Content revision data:
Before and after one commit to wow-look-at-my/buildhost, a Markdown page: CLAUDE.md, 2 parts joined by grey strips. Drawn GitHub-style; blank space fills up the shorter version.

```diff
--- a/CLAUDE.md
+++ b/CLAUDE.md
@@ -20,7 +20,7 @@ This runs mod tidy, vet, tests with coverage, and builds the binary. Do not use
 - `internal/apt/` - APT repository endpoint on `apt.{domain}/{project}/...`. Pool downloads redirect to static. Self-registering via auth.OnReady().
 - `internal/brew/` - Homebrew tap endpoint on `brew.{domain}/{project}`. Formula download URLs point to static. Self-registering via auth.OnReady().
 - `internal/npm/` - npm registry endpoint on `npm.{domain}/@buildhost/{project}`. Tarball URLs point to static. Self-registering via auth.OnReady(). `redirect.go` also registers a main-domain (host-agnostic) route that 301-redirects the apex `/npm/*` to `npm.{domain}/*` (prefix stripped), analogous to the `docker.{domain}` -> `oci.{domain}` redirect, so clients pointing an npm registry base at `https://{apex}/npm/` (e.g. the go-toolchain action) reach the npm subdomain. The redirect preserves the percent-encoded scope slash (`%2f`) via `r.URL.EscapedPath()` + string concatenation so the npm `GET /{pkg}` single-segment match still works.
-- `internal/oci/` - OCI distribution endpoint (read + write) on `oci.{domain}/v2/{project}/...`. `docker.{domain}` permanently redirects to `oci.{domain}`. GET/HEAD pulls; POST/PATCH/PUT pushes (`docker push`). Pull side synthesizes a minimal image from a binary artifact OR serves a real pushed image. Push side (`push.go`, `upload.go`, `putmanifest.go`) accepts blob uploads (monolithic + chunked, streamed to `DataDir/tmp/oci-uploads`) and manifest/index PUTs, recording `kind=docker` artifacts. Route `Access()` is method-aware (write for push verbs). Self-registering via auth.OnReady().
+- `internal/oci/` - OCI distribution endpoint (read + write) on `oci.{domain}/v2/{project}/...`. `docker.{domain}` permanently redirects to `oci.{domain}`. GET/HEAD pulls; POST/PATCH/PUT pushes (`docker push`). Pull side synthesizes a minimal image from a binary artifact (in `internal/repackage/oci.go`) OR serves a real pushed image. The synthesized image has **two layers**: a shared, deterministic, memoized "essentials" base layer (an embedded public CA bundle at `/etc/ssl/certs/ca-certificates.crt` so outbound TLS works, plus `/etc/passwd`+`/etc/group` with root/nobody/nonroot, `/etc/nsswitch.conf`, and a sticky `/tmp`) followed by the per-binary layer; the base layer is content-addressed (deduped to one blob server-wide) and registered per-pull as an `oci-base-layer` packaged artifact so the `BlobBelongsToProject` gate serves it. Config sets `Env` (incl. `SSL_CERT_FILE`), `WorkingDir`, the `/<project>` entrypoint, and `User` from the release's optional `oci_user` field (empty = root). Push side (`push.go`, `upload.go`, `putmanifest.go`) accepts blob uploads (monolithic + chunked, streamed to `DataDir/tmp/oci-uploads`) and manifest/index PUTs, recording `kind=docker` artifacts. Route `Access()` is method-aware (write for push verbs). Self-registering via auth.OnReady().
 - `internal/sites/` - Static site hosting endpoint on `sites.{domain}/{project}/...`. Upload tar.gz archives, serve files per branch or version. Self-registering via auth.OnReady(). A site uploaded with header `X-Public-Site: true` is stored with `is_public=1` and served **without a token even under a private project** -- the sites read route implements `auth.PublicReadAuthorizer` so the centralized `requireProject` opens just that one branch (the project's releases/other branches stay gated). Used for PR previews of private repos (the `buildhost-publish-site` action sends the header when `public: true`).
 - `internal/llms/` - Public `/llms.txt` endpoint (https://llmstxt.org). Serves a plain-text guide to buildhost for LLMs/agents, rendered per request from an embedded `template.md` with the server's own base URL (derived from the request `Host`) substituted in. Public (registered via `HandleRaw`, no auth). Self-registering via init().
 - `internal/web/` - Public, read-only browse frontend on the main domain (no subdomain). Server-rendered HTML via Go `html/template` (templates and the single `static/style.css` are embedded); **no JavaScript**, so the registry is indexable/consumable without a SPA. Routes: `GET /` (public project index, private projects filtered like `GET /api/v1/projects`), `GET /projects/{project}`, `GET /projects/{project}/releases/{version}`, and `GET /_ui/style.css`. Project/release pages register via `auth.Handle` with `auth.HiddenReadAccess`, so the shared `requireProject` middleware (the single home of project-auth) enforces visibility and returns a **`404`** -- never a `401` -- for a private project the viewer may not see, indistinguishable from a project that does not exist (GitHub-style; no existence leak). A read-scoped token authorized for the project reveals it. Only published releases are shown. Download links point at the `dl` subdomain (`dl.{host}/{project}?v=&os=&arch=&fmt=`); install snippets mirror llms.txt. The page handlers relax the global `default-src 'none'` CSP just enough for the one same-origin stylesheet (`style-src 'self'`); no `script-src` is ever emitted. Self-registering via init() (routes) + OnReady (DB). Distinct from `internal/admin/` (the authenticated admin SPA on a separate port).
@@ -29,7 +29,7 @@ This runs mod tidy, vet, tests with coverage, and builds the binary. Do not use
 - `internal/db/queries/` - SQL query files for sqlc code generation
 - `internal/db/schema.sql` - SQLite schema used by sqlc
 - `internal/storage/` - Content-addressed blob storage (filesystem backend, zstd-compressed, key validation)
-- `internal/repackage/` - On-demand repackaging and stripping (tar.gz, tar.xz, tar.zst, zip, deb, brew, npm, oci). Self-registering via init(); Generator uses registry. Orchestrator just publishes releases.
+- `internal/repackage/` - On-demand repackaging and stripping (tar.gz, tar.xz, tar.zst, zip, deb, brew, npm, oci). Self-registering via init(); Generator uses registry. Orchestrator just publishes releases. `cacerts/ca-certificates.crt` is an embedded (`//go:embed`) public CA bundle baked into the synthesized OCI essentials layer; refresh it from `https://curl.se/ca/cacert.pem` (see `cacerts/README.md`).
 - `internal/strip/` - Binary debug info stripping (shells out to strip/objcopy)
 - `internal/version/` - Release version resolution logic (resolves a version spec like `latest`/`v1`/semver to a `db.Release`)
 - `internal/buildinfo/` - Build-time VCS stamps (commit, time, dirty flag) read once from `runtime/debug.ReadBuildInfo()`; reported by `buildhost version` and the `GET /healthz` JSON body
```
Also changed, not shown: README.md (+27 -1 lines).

» **Problem details**: A verbatim output of all the data above is needed.

» **Answer for the task**:
Before and after one commit to wow-look-at-my/buildhost, a Markdown page: CLAUDE.md, 2 parts joined by grey strips. Drawn GitHub-style; blank space fills up the shorter version.

```diff
--- a/CLAUDE.md
+++ b/CLAUDE.md
@@ -20,7 +20,7 @@ This runs mod tidy, vet, tests with coverage, and builds the binary. Do not use
 - `internal/apt/` - APT repository endpoint on `apt.{domain}/{project}/...`. Pool downloads redirect to static. Self-registering via auth.OnReady().
 - `internal/brew/` - Homebrew tap endpoint on `brew.{domain}/{project}`. Formula download URLs point to static. Self-registering via auth.OnReady().
 - `internal/npm/` - npm registry endpoint on `npm.{domain}/@buildhost/{project}`. Tarball URLs point to static. Self-registering via auth.OnReady(). `redirect.go` also registers a main-domain (host-agnostic) route that 301-redirects the apex `/npm/*` to `npm.{domain}/*` (prefix stripped), analogous to the `docker.{domain}` -> `oci.{domain}` redirect, so clients pointing an npm registry base at `https://{apex}/npm/` (e.g. the go-toolchain action) reach the npm subdomain. The redirect preserves the percent-encoded scope slash (`%2f`) via `r.URL.EscapedPath()` + string concatenation so the npm `GET /{pkg}` single-segment match still works.
-- `internal/oci/` - OCI distribution endpoint (read + write) on `oci.{domain}/v2/{project}/...`. `docker.{domain}` permanently redirects to `oci.{domain}`. GET/HEAD pulls; POST/PATCH/PUT pushes (`docker push`). Pull side synthesizes a minimal image from a binary artifact OR serves a real pushed image. Push side (`push.go`, `upload.go`, `putmanifest.go`) accepts blob uploads (monolithic + chunked, streamed to `DataDir/tmp/oci-uploads`) and manifest/index PUTs, recording `kind=docker` artifacts. Route `Access()` is method-aware (write for push verbs). Self-registering via auth.OnReady().
+- `internal/oci/` - OCI distribution endpoint (read + write) on `oci.{domain}/v2/{project}/...`. `docker.{domain}` permanently redirects to `oci.{domain}`. GET/HEAD pulls; POST/PATCH/PUT pushes (`docker push`). Pull side synthesizes a minimal image from a binary artifact (in `internal/repackage/oci.go`) OR serves a real pushed image. The synthesized image has **two layers**: a shared, deterministic, memoized "essentials" base layer (an embedded public CA bundle at `/etc/ssl/certs/ca-certificates.crt` so outbound TLS works, plus `/etc/passwd`+`/etc/group` with root/nobody/nonroot, `/etc/nsswitch.conf`, and a sticky `/tmp`) followed by the per-binary layer; the base layer is content-addressed (deduped to one blob server-wide) and registered per-pull as an `oci-base-layer` packaged artifact so the `BlobBelongsToProject` gate serves it. Config sets `Env` (incl. `SSL_CERT_FILE`), `WorkingDir`, the `/<project>` entrypoint, and `User` from the release's optional `oci_user` field (empty = root). Push side (`push.go`, `upload.go`, `putmanifest.go`) accepts blob uploads (monolithic + chunked, streamed to `DataDir/tmp/oci-uploads`) and manifest/index PUTs, recording `kind=docker` artifacts. Route `Access()` is method-aware (write for push verbs). Self-registering via auth.OnReady().
 - `internal/sites/` - Static site hosting endpoint on `sites.{domain}/{project}/...`. Upload tar.gz archives, serve files per branch or version. Self-registering via auth.OnReady(). A site uploaded with header `X-Public-Site: true` is stored with `is_public=1` and served **without a token even under a private project** -- the sites read route implements `auth.PublicReadAuthorizer` so the centralized `requireProject` opens just that one branch (the project's releases/other branches stay gated). Used for PR previews of private repos (the `buildhost-publish-site` action sends the header when `public: true`).
 - `internal/llms/` - Public `/llms.txt` endpoint (https://llmstxt.org). Serves a plain-text guide to buildhost for LLMs/agents, rendered per request from an embedded `template.md` with the server's own base URL (derived from the request `Host`) substituted in. Public (registered via `HandleRaw`, no auth). Self-registering via init().
 - `internal/web/` - Public, read-only browse frontend on the main domain (no subdomain). Server-rendered HTML via Go `html/template` (templates and the single `static/style.css` are embedded); **no JavaScript**, so the registry is indexable/consumable without a SPA. Routes: `GET /` (public project index, private projects filtered like `GET /api/v1/projects`), `GET /projects/{project}`, `GET /projects/{project}/releases/{version}`, and `GET /_ui/style.css`. Project/release pages register via `auth.Handle` with `auth.HiddenReadAccess`, so the shared `requireProject` middleware (the single home of project-auth) enforces visibility and returns a **`404`** -- never a `401` -- for a private project the viewer may not see, indistinguishable from a project that does not exist (GitHub-style; no existence leak). A read-scoped token authorized for the project reveals it. Only published releases are shown. Download links point at the `dl` subdomain (`dl.{host}/{project}?v=&os=&arch=&fmt=`); install snippets mirror llms.txt. The page handlers relax the global `default-src 'none'` CSP just enough for the one same-origin stylesheet (`style-src 'self'`); no `script-src` is ever emitted. Self-registering via init() (routes) + OnReady (DB). Distinct from `internal/admin/` (the authenticated admin SPA on a separate port).
@@ -29,7 +29,7 @@ This runs mod tidy, vet, tests with coverage, and builds the binary. Do not use
 - `internal/db/queries/` - SQL query files for sqlc code generation
 - `internal/db/schema.sql` - SQLite schema used by sqlc
 - `internal/storage/` - Content-addressed blob storage (filesystem backend, zstd-compressed, key validation)
-- `internal/repackage/` - On-demand repackaging and stripping (tar.gz, tar.xz, tar.zst, zip, deb, brew, npm, oci). Self-registering via init(); Generator uses registry. Orchestrator just publishes releases.
+- `internal/repackage/` - On-demand repackaging and stripping (tar.gz, tar.xz, tar.zst, zip, deb, brew, npm, oci). Self-registering via init(); Generator uses registry. Orchestrator just publishes releases. `cacerts/ca-certificates.crt` is an embedded (`//go:embed`) public CA bundle baked into the synthesized OCI essentials layer; refresh it from `https://curl.se/ca/cacert.pem` (see `cacerts/README.md`).
 - `internal/strip/` - Binary debug info stripping (shells out to strip/objcopy)
 - `internal/version/` - Release version resolution logic (resolves a version spec like `latest`/`v1`/semver to a `db.Release`)
 - `internal/buildinfo/` - Build-time VCS stamps (commit, time, dirty flag) read once from `runtime/debug.ReadBuildInfo()`; reported by `buildhost version` and the `GET /healthz` JSON body
```
Also changed, not shown: README.md (+27 -1 lines).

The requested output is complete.